This is a classic British “snap” from the 1930s. Amongst our island nation, there is some compelling desire to take to the nearest small boat and explore our coastline. It doesn’t matter that the sea is grey, and the coastal wind is sharp enough to cut your jib on – we take to the water. Perhaps we go in search of neighbours.
My first thought when I examined this old Carte de Visite from the Wolverhampton studios of Carl Holt was, who was the real woman under all these clothes? She has the look of a bleached milk chocolate wrapped in too many layers of coloured cellophane – or rather mourning-black crape. It is high summer outside, and I am forced to wonder how people managed when the sun came out? The clue, perhaps, is in the address of Carl Holt’s studio – Winter Hill, Wolverhampton!
I worked in Doncaster for close on twenty years back in the 1980s, and I passed this church regularly. It was an impressive building, standing within its own grounds but surrounded by busy roads. Like so many churches, however, it was showing its age. The discovery of this postcard, prompted me to check up on the state of the church now, and it appears to be a thriving religious centre again. Looking at the website, I also discovered that one of the church elders is a chap I used to work with thirty years ago.
It would have been my fathers’ birthday today – he would have been 107 years old! This photograph must have been taken in the late 1920s in Bradford, Yorkshire when, as a teenager, he would have been looking forward to what life would bring him. It brought him a long and happy life and a family that remembers him still. Happy birthday Albert.

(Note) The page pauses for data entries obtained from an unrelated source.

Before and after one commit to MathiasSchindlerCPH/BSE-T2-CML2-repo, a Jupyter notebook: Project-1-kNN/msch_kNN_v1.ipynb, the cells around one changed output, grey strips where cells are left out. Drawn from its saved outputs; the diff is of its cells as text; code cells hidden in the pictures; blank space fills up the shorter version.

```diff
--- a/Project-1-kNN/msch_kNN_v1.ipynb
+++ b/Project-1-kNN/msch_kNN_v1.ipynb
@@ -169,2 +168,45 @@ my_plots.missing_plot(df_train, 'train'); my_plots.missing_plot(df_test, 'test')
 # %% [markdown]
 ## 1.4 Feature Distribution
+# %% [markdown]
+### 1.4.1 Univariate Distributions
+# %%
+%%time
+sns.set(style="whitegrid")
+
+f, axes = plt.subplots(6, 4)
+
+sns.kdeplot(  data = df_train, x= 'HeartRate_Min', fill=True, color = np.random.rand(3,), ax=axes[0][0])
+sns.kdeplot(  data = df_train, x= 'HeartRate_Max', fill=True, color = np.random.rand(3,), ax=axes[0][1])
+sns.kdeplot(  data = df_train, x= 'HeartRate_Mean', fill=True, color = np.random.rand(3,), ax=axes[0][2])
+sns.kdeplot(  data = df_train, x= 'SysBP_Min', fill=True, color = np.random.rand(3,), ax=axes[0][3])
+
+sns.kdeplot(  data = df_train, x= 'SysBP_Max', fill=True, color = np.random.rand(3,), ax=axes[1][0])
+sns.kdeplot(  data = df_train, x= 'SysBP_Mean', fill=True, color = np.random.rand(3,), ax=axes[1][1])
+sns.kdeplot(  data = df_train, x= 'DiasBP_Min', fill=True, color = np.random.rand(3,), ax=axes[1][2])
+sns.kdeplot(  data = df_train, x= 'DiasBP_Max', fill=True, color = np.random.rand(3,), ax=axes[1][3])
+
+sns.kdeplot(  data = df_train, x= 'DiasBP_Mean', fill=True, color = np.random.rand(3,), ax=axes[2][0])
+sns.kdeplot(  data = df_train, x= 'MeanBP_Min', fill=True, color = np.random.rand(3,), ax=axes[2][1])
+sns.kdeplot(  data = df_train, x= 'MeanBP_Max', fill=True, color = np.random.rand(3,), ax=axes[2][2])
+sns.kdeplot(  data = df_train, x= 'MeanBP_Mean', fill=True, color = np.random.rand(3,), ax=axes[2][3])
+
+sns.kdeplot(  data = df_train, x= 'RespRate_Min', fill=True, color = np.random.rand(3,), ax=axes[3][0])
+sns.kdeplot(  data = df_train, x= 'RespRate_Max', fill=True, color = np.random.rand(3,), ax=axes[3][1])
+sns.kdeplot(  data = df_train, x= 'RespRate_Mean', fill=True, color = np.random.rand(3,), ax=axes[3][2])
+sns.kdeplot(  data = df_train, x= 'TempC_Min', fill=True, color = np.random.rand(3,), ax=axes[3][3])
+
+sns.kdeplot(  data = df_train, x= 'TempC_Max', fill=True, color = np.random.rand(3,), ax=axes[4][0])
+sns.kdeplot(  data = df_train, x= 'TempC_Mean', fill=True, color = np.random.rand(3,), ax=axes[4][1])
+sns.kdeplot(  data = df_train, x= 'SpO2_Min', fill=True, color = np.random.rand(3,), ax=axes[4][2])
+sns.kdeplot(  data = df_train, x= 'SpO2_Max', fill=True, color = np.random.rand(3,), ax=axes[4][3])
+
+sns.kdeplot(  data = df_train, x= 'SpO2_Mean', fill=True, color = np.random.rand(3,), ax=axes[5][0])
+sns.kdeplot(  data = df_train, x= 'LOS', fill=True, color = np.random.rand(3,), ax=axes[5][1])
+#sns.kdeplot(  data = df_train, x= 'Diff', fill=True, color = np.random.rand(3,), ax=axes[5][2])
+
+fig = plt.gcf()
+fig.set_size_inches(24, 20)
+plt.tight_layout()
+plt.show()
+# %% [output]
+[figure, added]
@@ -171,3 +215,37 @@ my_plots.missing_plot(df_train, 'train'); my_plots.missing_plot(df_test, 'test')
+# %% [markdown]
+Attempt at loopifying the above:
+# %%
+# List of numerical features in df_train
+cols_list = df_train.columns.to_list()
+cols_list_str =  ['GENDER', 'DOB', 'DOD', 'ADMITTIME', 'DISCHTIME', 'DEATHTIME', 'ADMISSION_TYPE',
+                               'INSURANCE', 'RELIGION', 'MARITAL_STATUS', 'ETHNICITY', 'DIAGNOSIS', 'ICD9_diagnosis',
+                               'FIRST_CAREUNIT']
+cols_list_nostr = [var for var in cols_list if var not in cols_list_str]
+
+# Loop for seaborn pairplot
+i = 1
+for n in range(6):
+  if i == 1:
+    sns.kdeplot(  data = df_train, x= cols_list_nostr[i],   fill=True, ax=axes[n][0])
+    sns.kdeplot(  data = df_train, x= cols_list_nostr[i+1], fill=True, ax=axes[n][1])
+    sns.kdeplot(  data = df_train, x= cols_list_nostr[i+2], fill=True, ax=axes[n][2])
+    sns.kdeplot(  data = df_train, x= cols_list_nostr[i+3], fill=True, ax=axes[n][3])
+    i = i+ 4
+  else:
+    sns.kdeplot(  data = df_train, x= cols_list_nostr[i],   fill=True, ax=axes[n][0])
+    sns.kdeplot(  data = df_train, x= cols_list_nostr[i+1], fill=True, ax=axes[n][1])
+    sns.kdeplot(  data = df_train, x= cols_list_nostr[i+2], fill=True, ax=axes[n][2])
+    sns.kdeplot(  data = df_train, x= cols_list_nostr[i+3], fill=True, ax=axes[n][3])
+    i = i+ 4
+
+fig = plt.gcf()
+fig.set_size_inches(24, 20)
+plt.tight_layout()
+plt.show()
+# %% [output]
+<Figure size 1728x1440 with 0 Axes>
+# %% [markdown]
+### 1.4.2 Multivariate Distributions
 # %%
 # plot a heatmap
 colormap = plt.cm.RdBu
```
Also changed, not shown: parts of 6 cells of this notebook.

It started as the Wheatsheaf, way back when. The current building is part of Halifax Borough Market and dates from the 1890s, but it seems that a Wheatsheaf pub was on Market Street before that. In the 1970s, the pub name was changed to The William Deighton, in memory of the excise officer murdered by the Cragg Vale Coiners back in the middle of the eighteenth century. Twenty years later it was renamed again: becoming the Portman and Pickles in celebration of two famous Halifax born actors. Having developed a fine line in names that evoked local history, all that was abandoned in 2012 when the name was changed again to The Jubilee, to commemorate some royal jubilee or another. It seems a bit of a shame – there are countless jubilees, but there was only one William Deighton.
Two of the men convicted of murdering William Deighton were executed at Tyburn in York in 1775 and later their bodies were brought to Beacon Hill in Halifax and hung there in chains. It is said that their bodies were so arranged that their lifeless fingers were pointing towards Bull Close Lane, the site of the murder. If the Wheatsheaf / William Deighton / Portman & Pickles / Jubilee had been standing then, you could have seen the lifeless bodies hanging on Beacon Hill from the upstairs window. Now that’s history for you!

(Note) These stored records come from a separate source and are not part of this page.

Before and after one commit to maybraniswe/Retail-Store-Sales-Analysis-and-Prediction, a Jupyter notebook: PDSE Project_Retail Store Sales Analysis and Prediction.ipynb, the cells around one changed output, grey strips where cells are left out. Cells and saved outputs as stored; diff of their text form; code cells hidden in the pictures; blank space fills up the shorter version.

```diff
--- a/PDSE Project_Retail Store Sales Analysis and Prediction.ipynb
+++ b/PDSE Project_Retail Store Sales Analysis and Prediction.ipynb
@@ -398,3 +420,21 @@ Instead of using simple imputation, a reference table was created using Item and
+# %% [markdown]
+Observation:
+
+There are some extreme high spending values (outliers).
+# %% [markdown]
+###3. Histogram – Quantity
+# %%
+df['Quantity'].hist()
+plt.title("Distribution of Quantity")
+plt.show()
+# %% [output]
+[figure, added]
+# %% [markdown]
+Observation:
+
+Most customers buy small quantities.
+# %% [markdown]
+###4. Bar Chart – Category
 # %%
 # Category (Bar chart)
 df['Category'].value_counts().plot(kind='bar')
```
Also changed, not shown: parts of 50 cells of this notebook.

Another scan from my archive of negatives taken in the Halifax area in the 1960s and 1970s. This one shows Elland Power Station dominating the lower Calder Valley and the new Elland Bypass. Elland Bridge can be seen in the foreground.
Historical events are not random: each follows from a series of previous events and leads to a range of future events. Causes and consequences hold history together like the threads of a spiders’ web. Sometimes, however, the best way to examine these limitless connections is to jump into history at random: one day, one year, one newspaper – selected by a random number generator.
DAILY HERALD : 14 NOVEMBER 1933
Nothing changes: disarmament talks are going nowhere, trade wars are rife, there’s a war in Afghanistan, daylight robbery and old people killed by speeding cars! But there is one story that you don’t see every week – a Hollywood starlet being divorced by her husband because he “does not want her to be tied to a dying man!”
Ahh – if only it were true. It turns out that Judith Allen was the one doing the divorcing whilst her husband of a few months was recovering from a heart attack in hospital. She had already been seen out on a date with Gary Cooper. Sonnenberg, in fact, survived another nine years (and another marriage) and died of illness whilst serving in the American Navy during the Second World War.
Judith Allen lived a long life (1911-1996) and married a couple more times after leaving poor Gus Sonnenberg in his hospital bed. She starred in a number of not very well known films during the 1930s, including one entitled “The Port Of Missing Girls”. By some unfortunate coincidence, Judith Allen shares the front page of the Daily Herald with a story of a young woman, Mrs Madeleine Buxton, who went missing from a ship en route to the port of Southampton.
I have no idea where some of the old prints in my collection come from. This particular picture, however, comes from Tatler’s Candid Camera Studio in Katoomba, New South Wales. I can also tell you that it features the unmistakable features of William O’Neill. How William got from one side of the world to the other is, however, a mystery.
I took this photograph over fifty years ago at the Halifax Charity Gala. Even though it was the infamous “swinging sixties”; times were simpler then, and high-tech entertainment consisted of a hardboard bowing alley and some half drainpipes.